Why do we care about people like the Kardashian sisters, who are “celebrities” for no other apparent reason than we happen to know who they are?
And yet we can’t look away.
A Social Skill
Although many social critics have bemoaned this explosion of popular culture as reflecting some kind of collective character flaw, it is in fact nothing more than the inevitable outcome of the collision between 21st-century media and our Stone Age minds. Our DNA is obviously slower than the fast changes happening in contemporary society, so we often face such clashes. When you cut away its many layers, our fixation on popular culture reflects an intense interest in the doings of other people; this preoccupation with the lives of others is a byproduct of the psychology that evolved in prehistoric times to make our ancestors socially successful. Thus, it appears that we are hardwired to be fascinated by gossip.(If you have questions about this, go to Ask the Monsters).
How could an obsession with celebrities have anything to do with our evolution as human beings?, you may ask. Well, if we think in terms of what it would have taken to be successful in our prehistoric social environment, the idea may not seem quite so far-fetched. As far as scientists can tell, our prehistoric ancestors lived in relatively small groups in which they knew everyone else in a face-to-face, long-term kind of way. Strangers were probably an infrequent and temporary phenomenon.
Understanding Who Is A Friend And Who Is An Enemy
Our ancestors had to cooperate with so-called in-group members for success against out-groups, but they also had to recognize that these same in-group members were their main competitors when it came to dividing limited resources. Living under such conditions, our ancestors faced a number of consistent adaptive problems, such as remembering who was a reliable, trustworthy person and who was a cheater; knowing who would be a reproductively valuable mate; and figuring out how to successfully manage friendships, alliances, and family relationships. The social intelligence needed for success in this environment required an ability to predict and influence the behavior of others; an intense interest in the private dealings of other people would have been handy indeed, and strongly favored by natural selection. In short, people fascinated with the lives of others were simply more successful than those who were not.
Thus, the intense familiarity with celebrities provided by the modern media trips the same gossip mechanisms that have evolved to keep up with the affairs of in-group members.

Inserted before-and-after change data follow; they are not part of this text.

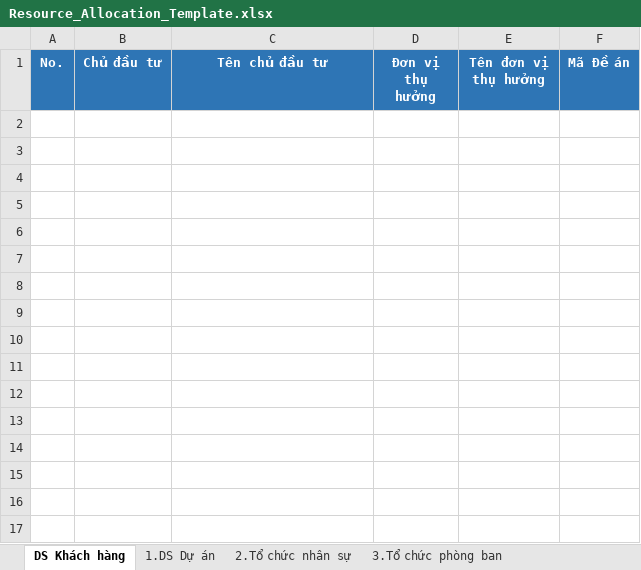
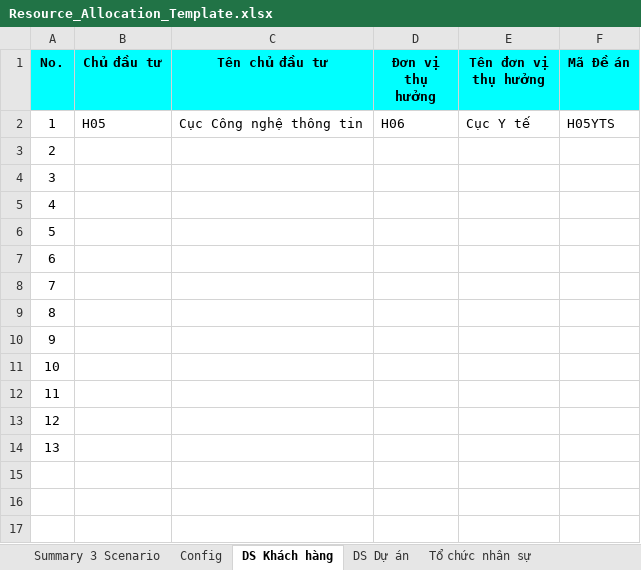
Before and after one commit to Minhnguyenhoa/QL175, an Excel workbook: backend/src/main/resources/templates/Resource_Allocation_Template.xlsx, sheet DS Khách hàng, drawn as a sheet; only a part is shown; values as stored, in another font and other column widths than the file's, no borders; charts and pictures and table styles not drawn; the diff names each change by its address in the sheet, - before the commit and + after, or states it on an @@ line.

```diff
--- a/backend/src/main/resources/templates/Resource_Allocation_Template.xlsx (sheet DS Khách hàng)
+++ b/backend/src/main/resources/templates/Resource_Allocation_Template.xlsx (sheet DS Khách hàng)
-sheet tab: 1.DS Dự án
+sheet tab: Config
-sheet tab: 2.Tổ chức nhân sự
+sheet tab: DS Dự án
-sheet tab: 3.Tổ chức phòng ban
+sheet tab: Tổ chức nhân sự
+sheet tab: Summary 3 Scenario
@@ sheet tab order changed: Summary 3 Scenario | Config | DS Khách hàng | DS Dự án | Tổ chức nhân sự @@
@@ A1:F1 fill: #2E75B5 → #00FFFF, text colour: #FFFFFF → black @@
-row 2: (empty)
+row 2: 1 | H05 | Cục Công nghệ thông tin | H06 | Cục Y tế | H05YTS
-A3 (No.): (empty)
+A3 (No.): 2
-A4 (No.): (empty)
+A4 (No.): 3
-A5 (No.): (empty)
+A5 (No.): 4
-A6 (No.): (empty)
+A6 (No.): 5
-A7 (No.): (empty)
+A7 (No.): 6
-A8 (No.): (empty)
+A8 (No.): 7
-A9 (No.): (empty)
+A9 (No.): 8
-A10 (No.): (empty)
+A10 (No.): 9
-A11 (No.): (empty)
+A11 (No.): 10
-A12 (No.): (empty)
+A12 (No.): 11
-A13 (No.): (empty)
+A13 (No.): 12
-A14 (No.): (empty)
+A14 (No.): 13
```
Also changed, not shown: sheet Phân bổ nguồn lực, sheet Resource Summary_Old, sheet Timeline Summary, sheet Phân bổ nguồn lực_Old, sheet Tổ chức nhân sự, sheet Resource Summary, 3 more sheets, other sheet tabs, hidden cells, charts or pictures, 3 other files.
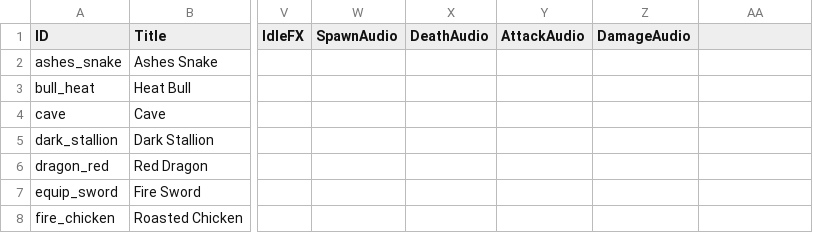
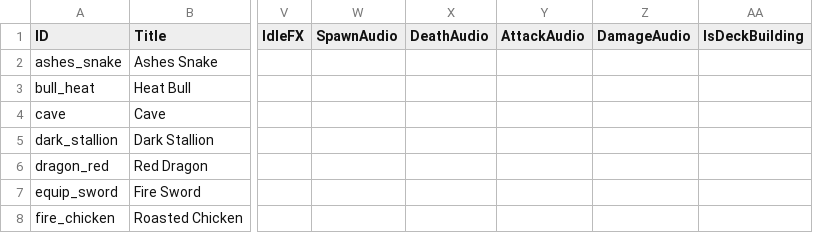
Before and after one commit to mafty-s/hex256, a CSV file: unity_client/Assets/Export/CardData.csv, drawn as a sheet; only a part is shown, gaps mark what is left out; the diff names each change by its address in the sheet, - before the commit and + after, or states it on an @@ line.

```diff
--- a/unity_client/Assets/Export/CardData.csv
+++ b/unity_client/Assets/Export/CardData.csv
-AA1: (empty)
+AA1: IsDeckBuilding
```
Also changed, not shown: 2 other files.
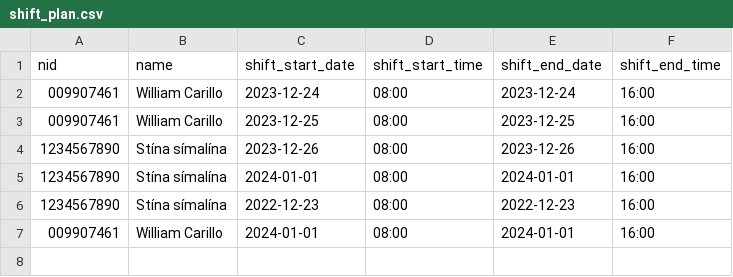
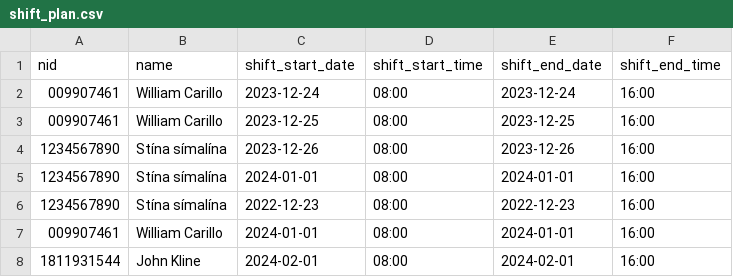
Before and after one commit to d0nti/NaN-Air, a CSV file: src/Files/shift_plan.csv, drawn as a sheet; the diff names each change by its address in the sheet, - before the commit and + after, or states it on an @@ line.

```diff
--- a/src/Files/shift_plan.csv
+++ b/src/Files/shift_plan.csv
+row 8: 1811931544 | John Kline | 2024-02-01 | 08:00 | 2024-02-01 | 16:00
```
Also changed, not shown: src/Files/Destinations.csv, src/Files/voyages.csv, 1 other file.
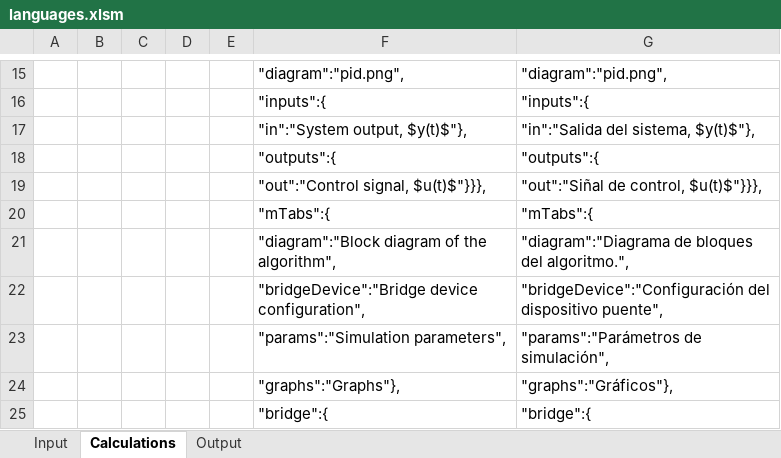
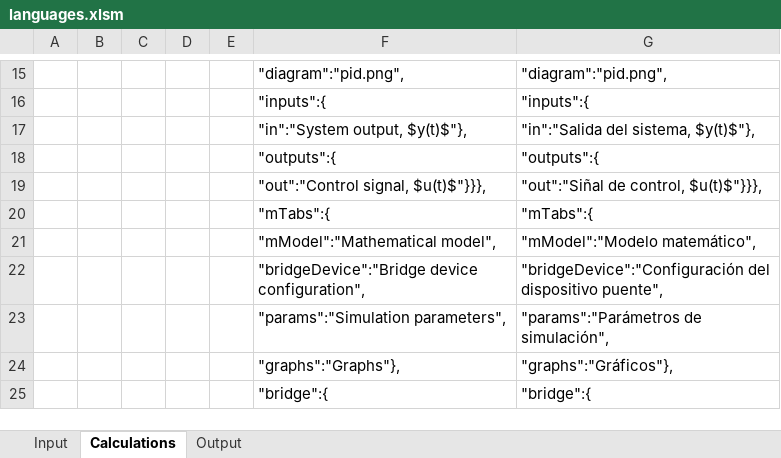
Before and after one commit to skgadi/CIT, an Excel workbook: docs/generators/languages.xlsm, sheet Calculations, drawn as a sheet; only a part is shown, gaps mark what is left out; values as stored, in another font and other column widths than the file's, no borders; removed rows and columns are numbered as before the commit, all else as after; the diff names each change by its address in the sheet, - before the commit and + after, or states it on an @@ line.

```diff
--- a/docs/generators/languages.xlsm (sheet Calculations)
+++ b/docs/generators/languages.xlsm (sheet Calculations)
-row 21:  |  |  |  |  | "diagram":"Block diagram of the algorithm", | "diagram":"Diagrama de bloques del algoritmo.",
+row 21:  |  |  |  |  | "mModel":"Mathematical model", | "mModel":"Modelo matemático",
```
Also changed, not shown: sheet Output, sheet Input, 7 other files.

After all, anyone whom we see that often and know that much about must be socially important to us. News anchors and television actors we see every day in soap operas become as familiar as neighbors.
Research published in 2007 by Belgian psychologist Charlotte De Backer from the University of Antwerp finds that young people even look to celebrities and popular culture for learning life strategies that would have been learned from role models within one’s tribe long ago. Teenagers in particular seem to be prone to learning how to dress, how to manage relationships, and how to be socially successful in general by tuning in to popular culture.
Thus, gossip is a more complicated and socially important phenomenon than we think. Perhaps it may be more productive to think of gossip as a social skill rather than as a character flaw, because it is only when we do not do it well that we get into trouble.
This article is based on Why Caring About Celebrities Can Be Good For You by Frank McAndrew.